• **Work instructions**:
In the records below, how many lines hold the word "AGENTS"? Give only the number.

*** Begin section ***

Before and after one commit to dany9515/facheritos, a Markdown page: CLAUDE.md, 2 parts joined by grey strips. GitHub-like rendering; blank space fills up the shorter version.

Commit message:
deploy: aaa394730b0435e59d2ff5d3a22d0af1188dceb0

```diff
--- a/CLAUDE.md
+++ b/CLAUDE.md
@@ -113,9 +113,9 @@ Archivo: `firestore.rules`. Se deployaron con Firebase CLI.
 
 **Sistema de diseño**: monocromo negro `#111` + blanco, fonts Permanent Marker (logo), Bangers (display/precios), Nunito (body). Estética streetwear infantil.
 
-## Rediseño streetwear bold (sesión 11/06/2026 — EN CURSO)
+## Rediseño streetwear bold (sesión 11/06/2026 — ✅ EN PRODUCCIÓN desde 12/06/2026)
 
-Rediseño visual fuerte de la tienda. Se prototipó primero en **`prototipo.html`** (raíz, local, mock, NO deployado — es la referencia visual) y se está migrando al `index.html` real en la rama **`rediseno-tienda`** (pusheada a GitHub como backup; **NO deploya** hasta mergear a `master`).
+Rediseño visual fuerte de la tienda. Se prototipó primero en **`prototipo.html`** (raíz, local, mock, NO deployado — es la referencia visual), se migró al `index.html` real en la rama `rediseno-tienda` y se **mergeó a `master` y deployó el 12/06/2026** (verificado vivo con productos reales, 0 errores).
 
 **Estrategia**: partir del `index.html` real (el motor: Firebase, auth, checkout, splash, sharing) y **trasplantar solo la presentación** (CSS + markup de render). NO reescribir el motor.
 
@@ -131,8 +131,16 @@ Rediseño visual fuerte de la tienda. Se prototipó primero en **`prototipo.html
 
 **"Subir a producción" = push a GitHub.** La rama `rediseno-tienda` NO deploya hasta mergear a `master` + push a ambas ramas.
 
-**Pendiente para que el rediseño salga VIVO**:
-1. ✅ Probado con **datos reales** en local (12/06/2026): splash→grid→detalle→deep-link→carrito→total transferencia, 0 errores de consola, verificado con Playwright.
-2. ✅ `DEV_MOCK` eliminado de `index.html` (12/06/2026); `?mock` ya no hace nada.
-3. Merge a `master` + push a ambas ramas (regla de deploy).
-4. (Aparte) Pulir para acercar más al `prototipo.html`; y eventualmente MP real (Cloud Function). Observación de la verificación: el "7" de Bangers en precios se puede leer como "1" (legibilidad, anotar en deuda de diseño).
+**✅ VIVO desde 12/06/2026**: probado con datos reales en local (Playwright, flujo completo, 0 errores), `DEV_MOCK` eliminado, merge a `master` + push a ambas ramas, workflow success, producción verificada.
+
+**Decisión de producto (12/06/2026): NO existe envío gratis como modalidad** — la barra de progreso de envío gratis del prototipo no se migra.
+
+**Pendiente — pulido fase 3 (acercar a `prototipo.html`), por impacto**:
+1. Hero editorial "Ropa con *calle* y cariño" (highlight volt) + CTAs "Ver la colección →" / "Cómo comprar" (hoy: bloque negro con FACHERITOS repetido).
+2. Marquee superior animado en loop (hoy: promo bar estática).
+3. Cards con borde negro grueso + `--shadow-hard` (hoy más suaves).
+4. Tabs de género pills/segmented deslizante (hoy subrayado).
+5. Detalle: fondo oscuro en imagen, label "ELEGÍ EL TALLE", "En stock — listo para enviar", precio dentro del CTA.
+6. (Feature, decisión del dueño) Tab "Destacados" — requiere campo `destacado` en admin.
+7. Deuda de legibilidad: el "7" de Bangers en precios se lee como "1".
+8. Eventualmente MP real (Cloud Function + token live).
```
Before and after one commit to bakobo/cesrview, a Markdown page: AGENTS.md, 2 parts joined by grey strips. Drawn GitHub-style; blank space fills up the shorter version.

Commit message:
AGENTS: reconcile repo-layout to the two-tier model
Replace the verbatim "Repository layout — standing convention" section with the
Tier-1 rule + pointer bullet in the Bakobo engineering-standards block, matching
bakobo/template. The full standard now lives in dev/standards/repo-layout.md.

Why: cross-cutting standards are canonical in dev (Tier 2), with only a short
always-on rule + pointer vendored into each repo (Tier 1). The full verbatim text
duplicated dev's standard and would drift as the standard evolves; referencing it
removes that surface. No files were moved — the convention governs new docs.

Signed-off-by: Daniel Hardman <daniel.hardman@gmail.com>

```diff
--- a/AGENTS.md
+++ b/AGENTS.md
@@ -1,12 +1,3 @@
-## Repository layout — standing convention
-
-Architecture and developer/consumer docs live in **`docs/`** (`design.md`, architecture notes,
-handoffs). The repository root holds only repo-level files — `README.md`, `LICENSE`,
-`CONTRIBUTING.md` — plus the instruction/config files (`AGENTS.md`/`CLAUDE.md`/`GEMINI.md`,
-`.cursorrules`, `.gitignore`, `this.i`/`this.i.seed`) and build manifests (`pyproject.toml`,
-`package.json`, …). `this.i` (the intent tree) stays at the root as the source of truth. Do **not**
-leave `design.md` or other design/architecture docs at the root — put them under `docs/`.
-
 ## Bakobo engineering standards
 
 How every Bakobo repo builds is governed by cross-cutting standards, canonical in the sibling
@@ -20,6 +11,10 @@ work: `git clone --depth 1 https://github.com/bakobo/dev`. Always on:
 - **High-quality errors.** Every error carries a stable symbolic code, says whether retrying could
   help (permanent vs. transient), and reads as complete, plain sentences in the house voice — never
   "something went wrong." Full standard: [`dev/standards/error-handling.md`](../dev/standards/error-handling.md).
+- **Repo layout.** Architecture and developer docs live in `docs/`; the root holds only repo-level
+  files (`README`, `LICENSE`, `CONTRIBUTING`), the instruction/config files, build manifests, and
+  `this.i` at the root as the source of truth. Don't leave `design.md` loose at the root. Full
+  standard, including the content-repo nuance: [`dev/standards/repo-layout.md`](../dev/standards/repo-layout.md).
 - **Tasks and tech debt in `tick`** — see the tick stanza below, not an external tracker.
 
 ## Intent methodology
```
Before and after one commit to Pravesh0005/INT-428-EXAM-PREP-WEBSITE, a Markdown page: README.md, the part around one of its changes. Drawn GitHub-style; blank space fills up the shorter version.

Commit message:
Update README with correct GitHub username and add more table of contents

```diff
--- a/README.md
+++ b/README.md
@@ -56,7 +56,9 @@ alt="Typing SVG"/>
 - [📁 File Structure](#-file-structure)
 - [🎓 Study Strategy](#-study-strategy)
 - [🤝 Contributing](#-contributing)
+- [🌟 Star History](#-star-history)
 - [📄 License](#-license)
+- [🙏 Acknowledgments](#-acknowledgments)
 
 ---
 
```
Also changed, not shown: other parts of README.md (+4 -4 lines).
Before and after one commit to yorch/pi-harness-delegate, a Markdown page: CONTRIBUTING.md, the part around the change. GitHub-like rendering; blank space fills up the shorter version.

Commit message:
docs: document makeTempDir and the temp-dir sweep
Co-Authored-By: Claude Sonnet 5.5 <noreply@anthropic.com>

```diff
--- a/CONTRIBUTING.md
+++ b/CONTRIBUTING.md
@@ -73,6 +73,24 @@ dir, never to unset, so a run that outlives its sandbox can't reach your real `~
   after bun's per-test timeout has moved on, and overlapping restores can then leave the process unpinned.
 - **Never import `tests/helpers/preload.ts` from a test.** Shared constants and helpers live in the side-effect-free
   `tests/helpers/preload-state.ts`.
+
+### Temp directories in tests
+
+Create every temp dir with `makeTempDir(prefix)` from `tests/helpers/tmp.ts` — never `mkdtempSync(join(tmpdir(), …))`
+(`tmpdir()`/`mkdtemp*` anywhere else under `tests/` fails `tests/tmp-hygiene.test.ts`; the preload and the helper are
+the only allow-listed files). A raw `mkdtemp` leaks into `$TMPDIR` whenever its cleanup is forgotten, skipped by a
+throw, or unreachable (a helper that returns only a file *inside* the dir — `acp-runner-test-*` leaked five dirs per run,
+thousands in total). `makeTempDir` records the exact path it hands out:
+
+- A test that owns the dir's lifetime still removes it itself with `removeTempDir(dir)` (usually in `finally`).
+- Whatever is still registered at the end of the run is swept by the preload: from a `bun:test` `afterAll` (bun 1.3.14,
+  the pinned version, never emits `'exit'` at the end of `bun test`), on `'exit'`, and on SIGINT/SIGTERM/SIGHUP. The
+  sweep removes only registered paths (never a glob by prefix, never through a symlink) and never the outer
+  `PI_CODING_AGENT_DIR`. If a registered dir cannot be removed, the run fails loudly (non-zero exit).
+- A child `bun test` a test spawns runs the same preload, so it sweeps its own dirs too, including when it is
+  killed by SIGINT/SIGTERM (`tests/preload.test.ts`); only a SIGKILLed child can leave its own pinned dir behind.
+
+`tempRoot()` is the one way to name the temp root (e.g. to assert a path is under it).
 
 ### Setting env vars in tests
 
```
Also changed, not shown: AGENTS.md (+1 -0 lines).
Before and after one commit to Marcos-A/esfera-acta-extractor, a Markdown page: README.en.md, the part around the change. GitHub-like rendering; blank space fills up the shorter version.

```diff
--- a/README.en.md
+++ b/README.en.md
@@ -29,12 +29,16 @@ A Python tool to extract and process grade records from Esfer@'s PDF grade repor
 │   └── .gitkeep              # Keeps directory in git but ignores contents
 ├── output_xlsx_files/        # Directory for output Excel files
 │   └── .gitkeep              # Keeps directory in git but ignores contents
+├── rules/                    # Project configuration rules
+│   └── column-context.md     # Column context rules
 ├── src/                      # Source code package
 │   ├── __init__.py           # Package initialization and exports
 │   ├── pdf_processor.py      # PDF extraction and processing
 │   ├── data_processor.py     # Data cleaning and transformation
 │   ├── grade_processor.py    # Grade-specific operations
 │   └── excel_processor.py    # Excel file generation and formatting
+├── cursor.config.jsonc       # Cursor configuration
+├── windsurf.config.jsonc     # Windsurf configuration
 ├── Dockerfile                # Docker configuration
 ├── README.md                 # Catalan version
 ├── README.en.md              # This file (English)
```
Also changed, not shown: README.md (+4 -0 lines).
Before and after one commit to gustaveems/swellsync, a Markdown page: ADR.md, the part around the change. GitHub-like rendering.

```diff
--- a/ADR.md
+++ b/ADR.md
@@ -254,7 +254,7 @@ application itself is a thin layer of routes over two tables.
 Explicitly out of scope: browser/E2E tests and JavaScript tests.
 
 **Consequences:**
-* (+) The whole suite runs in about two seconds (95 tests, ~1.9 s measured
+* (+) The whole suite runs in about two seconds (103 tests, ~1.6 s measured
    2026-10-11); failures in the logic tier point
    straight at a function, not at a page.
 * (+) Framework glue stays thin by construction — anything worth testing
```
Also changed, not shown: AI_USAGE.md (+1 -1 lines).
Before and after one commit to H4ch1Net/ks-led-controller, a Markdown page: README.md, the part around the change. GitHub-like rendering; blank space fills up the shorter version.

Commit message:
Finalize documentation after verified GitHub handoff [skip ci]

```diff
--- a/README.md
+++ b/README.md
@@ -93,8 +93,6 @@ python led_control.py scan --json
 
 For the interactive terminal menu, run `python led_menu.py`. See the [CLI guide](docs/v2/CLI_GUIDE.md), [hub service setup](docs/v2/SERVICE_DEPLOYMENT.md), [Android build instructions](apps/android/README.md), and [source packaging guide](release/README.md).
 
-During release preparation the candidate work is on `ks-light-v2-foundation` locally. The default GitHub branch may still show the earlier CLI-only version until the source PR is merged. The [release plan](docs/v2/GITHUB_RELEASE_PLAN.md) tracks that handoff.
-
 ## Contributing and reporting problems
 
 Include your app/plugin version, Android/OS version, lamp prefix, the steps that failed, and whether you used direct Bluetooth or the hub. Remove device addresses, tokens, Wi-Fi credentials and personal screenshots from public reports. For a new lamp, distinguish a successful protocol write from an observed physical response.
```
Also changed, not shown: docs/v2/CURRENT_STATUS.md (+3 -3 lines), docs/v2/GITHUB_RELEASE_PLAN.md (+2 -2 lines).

*** End section ***

• **Solution to this exercise**:
6